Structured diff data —
%%

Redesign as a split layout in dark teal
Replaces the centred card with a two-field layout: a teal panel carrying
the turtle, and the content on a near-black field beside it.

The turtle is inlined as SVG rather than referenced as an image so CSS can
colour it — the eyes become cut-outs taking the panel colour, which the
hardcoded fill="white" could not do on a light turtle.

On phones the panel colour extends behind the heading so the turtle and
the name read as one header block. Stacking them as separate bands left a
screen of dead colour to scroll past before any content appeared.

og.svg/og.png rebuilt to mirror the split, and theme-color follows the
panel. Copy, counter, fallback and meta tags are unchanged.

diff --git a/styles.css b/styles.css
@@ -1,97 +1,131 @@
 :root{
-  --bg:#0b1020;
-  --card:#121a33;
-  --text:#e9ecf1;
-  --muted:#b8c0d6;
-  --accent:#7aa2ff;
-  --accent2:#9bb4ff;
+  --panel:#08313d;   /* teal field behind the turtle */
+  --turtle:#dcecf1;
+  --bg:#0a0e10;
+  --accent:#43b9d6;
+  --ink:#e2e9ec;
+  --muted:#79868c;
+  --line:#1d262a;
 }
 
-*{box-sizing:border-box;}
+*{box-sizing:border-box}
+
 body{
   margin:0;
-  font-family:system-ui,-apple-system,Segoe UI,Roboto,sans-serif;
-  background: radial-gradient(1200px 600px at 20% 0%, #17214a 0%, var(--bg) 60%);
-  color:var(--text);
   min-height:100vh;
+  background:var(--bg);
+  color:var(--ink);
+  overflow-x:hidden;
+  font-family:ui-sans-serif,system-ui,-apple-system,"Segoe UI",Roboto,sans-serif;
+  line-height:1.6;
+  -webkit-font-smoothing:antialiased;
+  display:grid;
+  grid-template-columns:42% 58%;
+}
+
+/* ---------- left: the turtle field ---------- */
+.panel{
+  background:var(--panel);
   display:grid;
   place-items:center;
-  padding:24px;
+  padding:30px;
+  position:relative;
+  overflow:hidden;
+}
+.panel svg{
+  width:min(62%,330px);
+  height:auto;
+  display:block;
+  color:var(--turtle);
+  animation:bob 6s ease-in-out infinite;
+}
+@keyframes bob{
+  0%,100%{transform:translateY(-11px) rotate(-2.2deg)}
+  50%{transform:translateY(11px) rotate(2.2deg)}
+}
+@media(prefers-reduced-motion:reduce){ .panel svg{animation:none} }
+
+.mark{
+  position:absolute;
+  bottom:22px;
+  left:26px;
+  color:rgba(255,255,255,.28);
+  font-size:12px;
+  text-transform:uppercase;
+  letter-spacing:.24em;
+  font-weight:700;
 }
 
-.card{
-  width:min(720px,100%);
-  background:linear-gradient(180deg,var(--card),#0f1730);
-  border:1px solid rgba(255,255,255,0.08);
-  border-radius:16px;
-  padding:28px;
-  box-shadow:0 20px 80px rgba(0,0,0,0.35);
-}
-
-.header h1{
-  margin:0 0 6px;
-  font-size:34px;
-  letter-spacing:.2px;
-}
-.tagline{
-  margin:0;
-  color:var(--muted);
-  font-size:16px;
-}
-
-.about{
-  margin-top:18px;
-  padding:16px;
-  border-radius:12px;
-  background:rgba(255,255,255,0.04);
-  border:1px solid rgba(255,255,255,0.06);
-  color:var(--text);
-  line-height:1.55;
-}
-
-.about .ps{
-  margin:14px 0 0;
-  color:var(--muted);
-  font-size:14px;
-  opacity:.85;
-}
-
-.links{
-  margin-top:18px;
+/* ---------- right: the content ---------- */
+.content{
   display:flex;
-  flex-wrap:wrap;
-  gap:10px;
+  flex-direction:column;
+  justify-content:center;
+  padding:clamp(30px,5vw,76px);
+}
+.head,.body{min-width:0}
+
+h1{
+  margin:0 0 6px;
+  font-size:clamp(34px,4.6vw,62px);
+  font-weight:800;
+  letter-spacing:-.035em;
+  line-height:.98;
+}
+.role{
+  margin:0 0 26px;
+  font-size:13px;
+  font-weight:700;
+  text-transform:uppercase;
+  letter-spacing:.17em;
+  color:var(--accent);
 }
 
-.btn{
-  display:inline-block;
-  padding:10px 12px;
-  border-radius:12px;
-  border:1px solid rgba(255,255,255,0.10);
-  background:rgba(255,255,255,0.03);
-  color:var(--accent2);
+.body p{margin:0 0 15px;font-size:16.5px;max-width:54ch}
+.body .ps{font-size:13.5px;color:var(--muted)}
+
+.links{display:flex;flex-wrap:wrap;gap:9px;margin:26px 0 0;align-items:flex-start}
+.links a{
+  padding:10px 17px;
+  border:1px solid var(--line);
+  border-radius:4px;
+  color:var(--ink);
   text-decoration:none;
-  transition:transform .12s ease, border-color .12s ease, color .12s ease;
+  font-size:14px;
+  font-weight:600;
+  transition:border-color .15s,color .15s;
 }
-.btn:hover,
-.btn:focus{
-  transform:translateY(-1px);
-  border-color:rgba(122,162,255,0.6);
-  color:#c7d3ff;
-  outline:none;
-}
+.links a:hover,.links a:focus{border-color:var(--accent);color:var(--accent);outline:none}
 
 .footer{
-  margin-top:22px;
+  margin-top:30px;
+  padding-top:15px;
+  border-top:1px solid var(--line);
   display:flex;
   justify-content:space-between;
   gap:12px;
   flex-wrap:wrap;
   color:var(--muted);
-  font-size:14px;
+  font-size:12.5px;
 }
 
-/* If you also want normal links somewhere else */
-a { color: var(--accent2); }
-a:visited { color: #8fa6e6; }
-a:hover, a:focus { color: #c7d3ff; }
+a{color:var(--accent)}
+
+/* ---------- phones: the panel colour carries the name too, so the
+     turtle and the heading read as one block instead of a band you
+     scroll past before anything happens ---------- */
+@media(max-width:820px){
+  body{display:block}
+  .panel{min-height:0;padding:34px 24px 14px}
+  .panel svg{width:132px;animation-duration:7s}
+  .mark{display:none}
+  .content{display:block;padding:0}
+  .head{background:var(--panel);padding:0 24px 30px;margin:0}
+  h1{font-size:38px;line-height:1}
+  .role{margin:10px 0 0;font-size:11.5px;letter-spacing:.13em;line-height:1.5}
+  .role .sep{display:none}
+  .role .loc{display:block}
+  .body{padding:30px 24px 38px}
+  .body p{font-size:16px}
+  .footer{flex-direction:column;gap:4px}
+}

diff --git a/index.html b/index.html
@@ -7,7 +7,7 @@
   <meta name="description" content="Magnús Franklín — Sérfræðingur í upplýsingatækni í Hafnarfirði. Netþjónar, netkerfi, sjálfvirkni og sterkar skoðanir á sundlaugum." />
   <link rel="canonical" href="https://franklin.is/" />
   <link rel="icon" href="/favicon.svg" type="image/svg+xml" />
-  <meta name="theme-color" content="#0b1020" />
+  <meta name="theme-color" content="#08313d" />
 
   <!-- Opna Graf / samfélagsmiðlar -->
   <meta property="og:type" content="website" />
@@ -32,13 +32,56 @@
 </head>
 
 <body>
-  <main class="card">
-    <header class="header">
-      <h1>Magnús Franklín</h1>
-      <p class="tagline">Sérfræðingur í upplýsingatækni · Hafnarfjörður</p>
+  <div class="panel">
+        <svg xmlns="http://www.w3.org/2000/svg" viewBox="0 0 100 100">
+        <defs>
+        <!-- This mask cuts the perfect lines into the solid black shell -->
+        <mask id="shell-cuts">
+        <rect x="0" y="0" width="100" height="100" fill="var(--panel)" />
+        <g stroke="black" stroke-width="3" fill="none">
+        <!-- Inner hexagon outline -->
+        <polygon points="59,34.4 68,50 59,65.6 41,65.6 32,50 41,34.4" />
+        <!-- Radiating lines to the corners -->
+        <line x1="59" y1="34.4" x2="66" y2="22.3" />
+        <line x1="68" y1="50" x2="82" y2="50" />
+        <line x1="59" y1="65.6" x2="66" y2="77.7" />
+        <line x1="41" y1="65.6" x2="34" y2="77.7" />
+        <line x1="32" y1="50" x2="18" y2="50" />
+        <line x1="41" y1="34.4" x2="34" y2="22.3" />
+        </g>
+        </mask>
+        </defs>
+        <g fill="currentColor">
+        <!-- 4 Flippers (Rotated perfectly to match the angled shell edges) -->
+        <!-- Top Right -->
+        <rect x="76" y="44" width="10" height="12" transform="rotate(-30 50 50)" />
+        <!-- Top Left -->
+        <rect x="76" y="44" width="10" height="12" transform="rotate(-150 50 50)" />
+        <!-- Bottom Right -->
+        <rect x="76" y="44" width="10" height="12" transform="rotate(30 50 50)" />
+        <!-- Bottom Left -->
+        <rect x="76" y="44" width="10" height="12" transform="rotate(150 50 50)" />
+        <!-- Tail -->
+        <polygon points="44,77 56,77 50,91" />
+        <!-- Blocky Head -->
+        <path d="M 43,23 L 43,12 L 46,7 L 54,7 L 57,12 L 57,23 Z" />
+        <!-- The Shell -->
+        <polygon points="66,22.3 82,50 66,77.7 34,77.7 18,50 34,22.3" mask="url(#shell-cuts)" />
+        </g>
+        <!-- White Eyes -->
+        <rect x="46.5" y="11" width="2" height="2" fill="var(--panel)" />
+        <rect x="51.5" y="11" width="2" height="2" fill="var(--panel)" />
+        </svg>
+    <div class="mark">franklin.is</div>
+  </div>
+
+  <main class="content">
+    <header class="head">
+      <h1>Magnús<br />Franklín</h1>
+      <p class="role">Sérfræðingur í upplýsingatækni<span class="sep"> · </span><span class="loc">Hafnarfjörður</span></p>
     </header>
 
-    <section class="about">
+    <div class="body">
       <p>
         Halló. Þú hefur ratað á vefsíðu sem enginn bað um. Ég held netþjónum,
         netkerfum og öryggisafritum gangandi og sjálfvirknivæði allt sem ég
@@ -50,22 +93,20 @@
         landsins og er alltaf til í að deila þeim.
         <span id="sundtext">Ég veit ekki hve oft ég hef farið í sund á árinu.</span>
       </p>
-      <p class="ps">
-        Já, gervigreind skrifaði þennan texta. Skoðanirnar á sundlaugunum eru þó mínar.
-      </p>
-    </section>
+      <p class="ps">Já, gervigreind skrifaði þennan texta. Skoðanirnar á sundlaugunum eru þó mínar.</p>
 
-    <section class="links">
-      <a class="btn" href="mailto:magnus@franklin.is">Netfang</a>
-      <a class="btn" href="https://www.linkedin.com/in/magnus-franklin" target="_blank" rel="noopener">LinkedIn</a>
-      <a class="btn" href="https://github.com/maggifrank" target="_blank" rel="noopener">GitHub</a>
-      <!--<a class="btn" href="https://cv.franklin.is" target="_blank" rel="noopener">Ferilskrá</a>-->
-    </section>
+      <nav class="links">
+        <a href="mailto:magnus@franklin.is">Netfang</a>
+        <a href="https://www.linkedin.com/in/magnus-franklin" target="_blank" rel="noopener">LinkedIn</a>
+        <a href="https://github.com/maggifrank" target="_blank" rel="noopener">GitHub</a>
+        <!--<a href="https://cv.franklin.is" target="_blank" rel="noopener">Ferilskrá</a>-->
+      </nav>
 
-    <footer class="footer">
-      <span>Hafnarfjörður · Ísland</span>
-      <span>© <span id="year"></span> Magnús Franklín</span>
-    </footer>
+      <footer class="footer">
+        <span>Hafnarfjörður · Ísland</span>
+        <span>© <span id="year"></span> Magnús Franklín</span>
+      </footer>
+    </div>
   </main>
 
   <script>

%%

What is being asked — Please copy out each line in the entries that mentions the string "muted".

Your solution —
-  --muted:#b8c0d6;
+  --muted:#79868c;
-  color:var(--muted);
-  color:var(--muted);
+.body .ps{font-size:13.5px;color:var(--muted)}
   color:var(--muted);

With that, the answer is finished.